“How, then” Abbas asked, “did such a transformation occur over the last 50 years?” He believes that five basic factors account for Pakistan’s “drift into extremism.”
The first, the most prominent element in Pakistani politics, is the army, which, explained Abbas, has emerged as the “strongest, most powerful, most resourceful of its institutions.” In 1947 Pakistan inherited a large army from colonial rule, which has been augmented over the years because of a perceived threat from India over the Kashmir region. Military dictatorships, which have ruled the country for nearly fifty percent of its existence, have allowed the army to become embedded into the political arena. The military has also diversified its support base by developing corporate infrastructure in a broad swath of civilian markets, ranging from heavy industry to toothbrush and corn flakes production. A final source of military power, Abbas highlighted, is the “Pakistan army-Pentagon relationship” which began in 1953 when US leaders became convinced that the Pakistani army was a crucial force against Communism. US support for radicalizing elements in Pakistan became a theme interwoven throughout Abbas’ presentation.
A second major factor has been the growth of religious parties and affiliated military groups. Abbas described that progressive entrenchment of religious hardliners into the Pakistani legal and political systems. It began, he said, in the first constitutional assembly of 1947 when clergy who had been opposed to the creation of Pakistan asked for the inclusion of one article in the new constitution: acknowledgement that sovereignty belongs to Allah. The eventual implication of this decision was that because sovereignty rested in Allah’s law, the clergy would define the law. A few years later, during another constitution-making attempt, the clergy asked that the educational system be reformed to focus on Islamic studies.
However, the watershed in the growth of religious parties and militias was the 1979 USSR invasion of Afghanistan, which prompted US intelligence services to financially support Islamic militias and madrasas – religious schools - along the Pakistan-Afghanistan border in hopes of developing jihadists to fight against the USSR. Since 1977, the number of madrasas in the area has risen from 350 to nearly 30,000. Although US funding ended in 1990, a decommissioning of the infrastructure has never occurred.
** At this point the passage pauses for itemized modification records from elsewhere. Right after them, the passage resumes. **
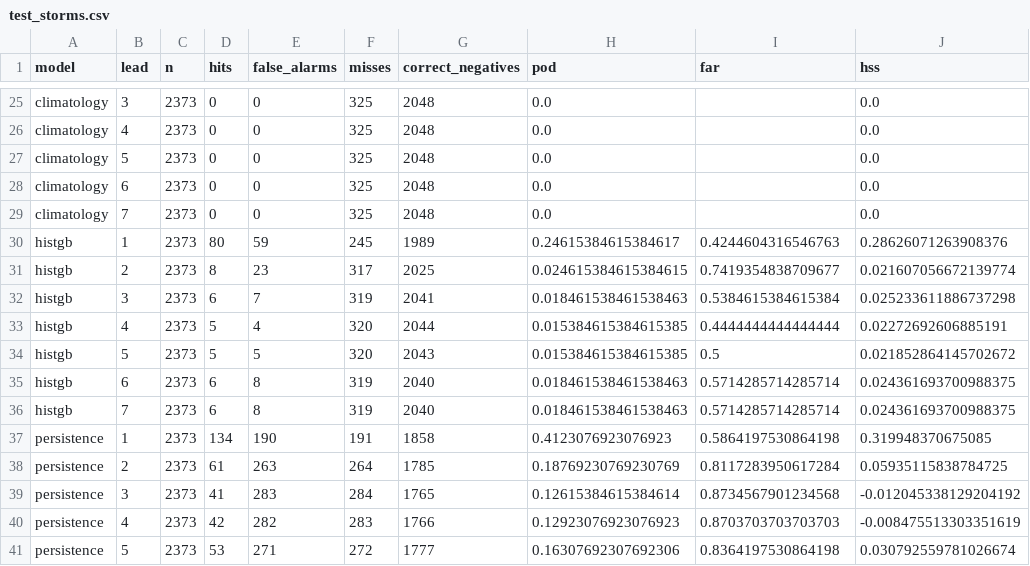
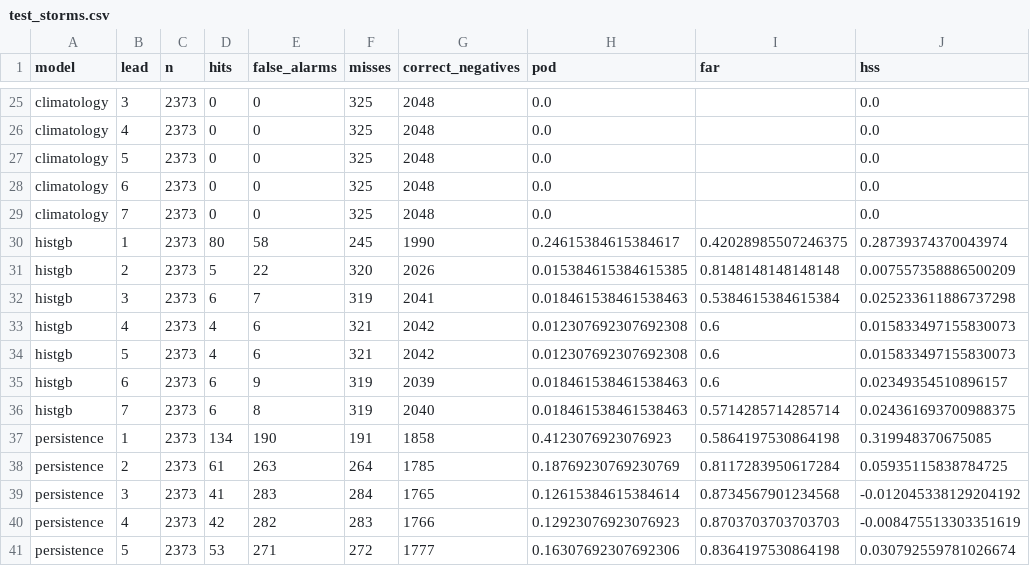
Before and after one commit to Syeda-Aliza-Ayaz/Tormenta, a CSV file: reports/forecast/metrics/test_storms.csv, drawn as a sheet; only a part is shown, gaps mark what is left out.

Commit message:
Re-score the test period once for the D-59 models (D-62); record the D-63 refit rule

```diff
--- a/reports/forecast/metrics/test_storms.csv
+++ b/reports/forecast/metrics/test_storms.csv
@@ -29,8 +29,8 @@ climatology,6,2373,0,0,325,2048,0.0,,0.0
 climatology,7,2373,0,0,325,2048,0.0,,0.0
-histgb,1,2373,80,59,245,1989,0.24615384615384617,0.4244604316546763,0.28626071263908376
-histgb,2,2373,8,23,317,2025,0.024615384615384615,0.7419354838709677,0.021607056672139774
+histgb,1,2373,80,58,245,1990,0.24615384615384617,0.42028985507246375,0.28739374370043974
+histgb,2,2373,5,22,320,2026,0.015384615384615385,0.8148148148148148,0.007557358886500209
 histgb,3,2373,6,7,319,2041,0.018461538461538463,0.5384615384615384,0.025233611886737298
-histgb,4,2373,5,4,320,2044,0.015384615384615385,0.4444444444444444,0.02272692606885191
-histgb,5,2373,5,5,320,2043,0.015384615384615385,0.5,0.021852864145702672
-histgb,6,2373,6,8,319,2040,0.018461538461538463,0.5714285714285714,0.024361693700988375
+histgb,4,2373,4,6,321,2042,0.012307692307692308,0.6,0.015833497155830073
+histgb,5,2373,4,6,321,2042,0.012307692307692308,0.6,0.015833497155830073
+histgb,6,2373,6,9,319,2039,0.018461538461538463,0.6,0.02349354510896157
 histgb,7,2373,6,8,319,2040,0.018461538461538463,0.5714285714285714,0.024361693700988375
```
Also changed, not shown: reports/forecast/metrics/test_interval_coverage.csv, reports/forecast/metrics/test_leads.csv, 5 other files.
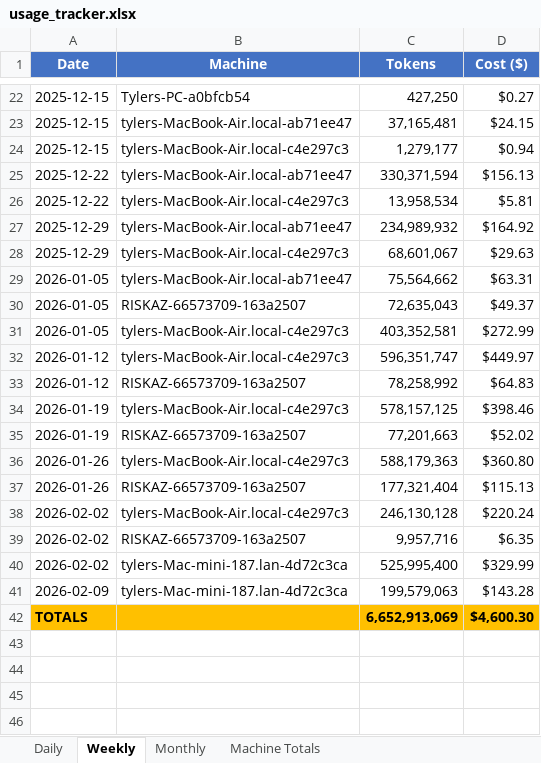
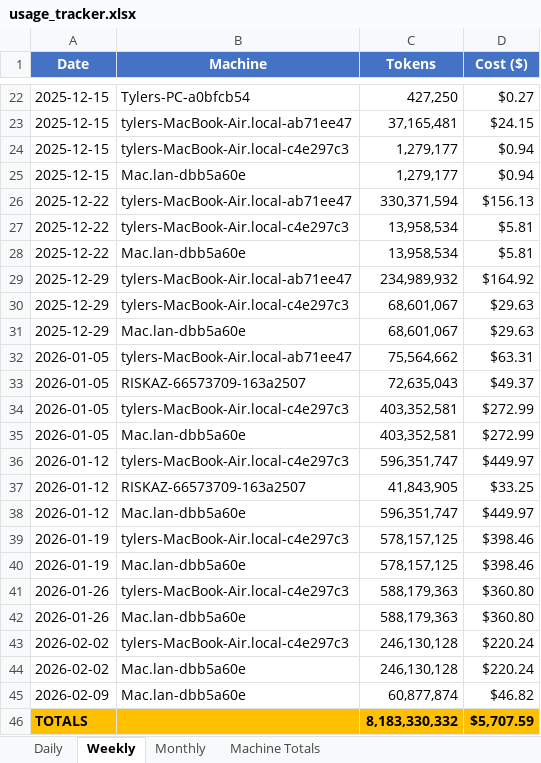
Before and after one commit to tylergibbs1/aiusagebudget, an Excel workbook: usage_tracker.xlsx, sheet Weekly, drawn as a sheet; only a part is shown, gaps mark what is left out; values as stored, in another font and other column widths than the file's, no borders; removed rows and columns are numbered as before the commit, all else as after; the diff names each change by its address in the sheet, - before the commit and + after, or states it on an @@ line.

```diff
--- a/usage_tracker.xlsx (sheet Weekly)
+++ b/usage_tracker.xlsx (sheet Weekly)
+row 25: 2025-12-15 | Mac.lan-dbb5a60e | 1,279,177 | $0.94
+row 28: 2025-12-22 | Mac.lan-dbb5a60e | 13,958,534 | $5.81
+row 31: 2025-12-29 | Mac.lan-dbb5a60e | 68,601,067 | $29.63
+row 35: 2026-01-05 | Mac.lan-dbb5a60e | 403,352,581 | $272.99
-C37 (Tokens): 78,258,992
+C37 (Tokens): 41,843,905
-D37 (Cost ($)): $64.83
+D37 (Cost ($)): $33.25
+row 38: 2026-01-12 | Mac.lan-dbb5a60e | 596,351,747 | $449.97
-row 35: 2026-01-19 | RISKAZ-66573709-163a2507 | 77,201,663 | $52.02
+row 40: 2026-01-19 | Mac.lan-dbb5a60e | 578,157,125 | $398.46
-row 37: 2026-01-26 | RISKAZ-66573709-163a2507 | 177,321,404 | $115.13
+row 42: 2026-01-26 | Mac.lan-dbb5a60e | 588,179,363 | $360.80
-row 39: 2026-02-02 | RISKAZ-66573709-163a2507 | 9,957,716 | $6.35
-row 40: 2026-02-02 | tylers-Mac-mini-187.lan-4d72c3ca | 525,995,400 | $329.99
-row 41: 2026-02-09 | tylers-Mac-mini-187.lan-4d72c3ca | 199,579,063 | $143.28
+row 44: 2026-02-02 | Mac.lan-dbb5a60e | 246,130,128 | $220.24
+row 45: 2026-02-09 | Mac.lan-dbb5a60e | 60,877,874 | $46.82
-C46 (Tokens): 6,652,913,069
+C46 (Tokens): 8,183,330,332
-D46 (Cost ($)): $4,600.30
+D46 (Cost ($)): $5,707.59
```
Also changed, not shown: sheet Daily, sheet Monthly, sheet Machine Totals.
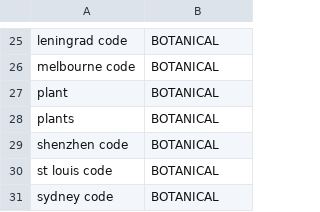
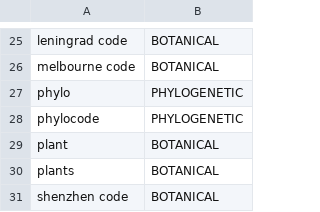
Before and after one commit to CatalogueOfLife/backend, a CSV file: parser/src/main/resources/parser/dicts/nomcode.csv, drawn as a sheet; only a part is shown, gaps mark what is left out; the shorter side is filled out with more unchanged rows; the diff names each change by its address in the sheet, - before the commit and + after, or states it on an @@ line.

```diff
--- a/parser/src/main/resources/parser/dicts/nomcode.csv
+++ b/parser/src/main/resources/parser/dicts/nomcode.csv
+row 27: phylo | PHYLOGENETIC
+row 28: phylocode | PHYLOGENETIC
```
Also changed, not shown: 42 other files.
Militias originally groomed for counter-Communist efforts continued to be supported by Pakistani government because of their potential use against India.
Abbas described the Pakistani intelligence services – a third element in the country’s “drift” - as a “hydra” and a “state within a state.” Links between Pakistani intelligence and religious militant groups have spanned over the last ten to fifteen years, he said. Former intelligence officers have become “consultants” to these groups, and current officers who were once like “godfathers” to the groups have found it difficult to change mindsets developed over more than a decade of close contact.
The lack of a Pakistani civil society presents a fourth major impediment to national development. Bloated levels of military spending have resulted in a budget of around one percent of national GNP for education and precious little for healthcare.
“No civil society can develop and mature under such a situation,” Abbas said, adding that even in the 2002 elections, moderate political parties were sidelined by the military leadership. The failure to establish strong political institutions has meant that “there will be a vacuum if something happens” to current leader Pervez Musharraf. Abbas argued that the United States “must invest in democratic groups and civil society” or risk significant increase in the support of religious hardliners.
Another implication of under-funded school systems is that people have tended to send their sons to religious schools to receive adequate education - leading to a new generation of misinformed youth. Pakistan’s radicalization will continue, believes Abbas, “ as long as the madrasas are acting as factories producing jihadists.”
The fifth and final problem outlined by Abbas is a disconnect between the Pakistani elite and “ordinary Pakistanis”
“The people at the helm of national affairs do not represent the rest of the country,” he said. The “Pakistan army-Pentagon” relationship has nurtured this divide by treating Pakistan “purely as a strategic tool, first against Communism, and now against radical Islam.” Abbas observed that of a $3 billion grant to Pakistan from the United States, $1.5 billion has been earmarked for military use.
“The US,” said Abbas “ has lost sight of the people of Pakistan.”
Article by Anika Binnendijk, MALD '06